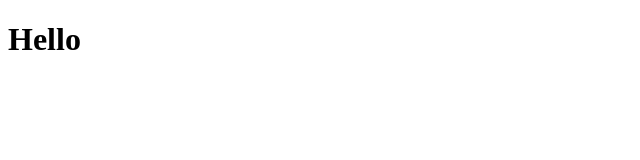
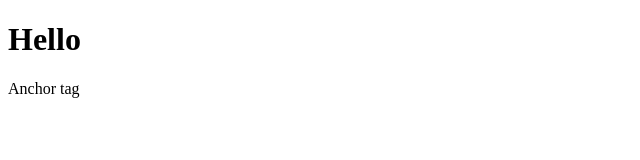
Before and after one commit to zubairbasha/Demo2, a plain HTML site: page index.html in a window 1280 px wide. Shown: the full height of the page, 0-640 px from the left. Drawn offline with Linux system fonts and the light colour scheme.

Commit message:
Anchor tag is added

```diff
--- a/index.html
+++ b/index.html
@@ -6,5 +6,6 @@
 </head>
 <body>
 <h1>Hello</h1>
+<a>Anchor tag</a>
 </body>
 </html>
```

---*---

• _EXERCISE OBJECTIVE_: Every line of the listing must be reproduced exactly, though the pictures are to be left out.

• _RESPONSE_:
Before and after one commit to zubairbasha/Demo2, a plain HTML site: page index.html in a window 1280 px wide. Shown: the full height of the page, 0-640 px from the left. Drawn offline with Linux system fonts and the light colour scheme.

Commit message:
Anchor tag is added

```diff
--- a/index.html
+++ b/index.html
@@ -6,5 +6,6 @@
 </head>
 <body>
 <h1>Hello</h1>
+<a>Anchor tag</a>
 </body>
 </html>
```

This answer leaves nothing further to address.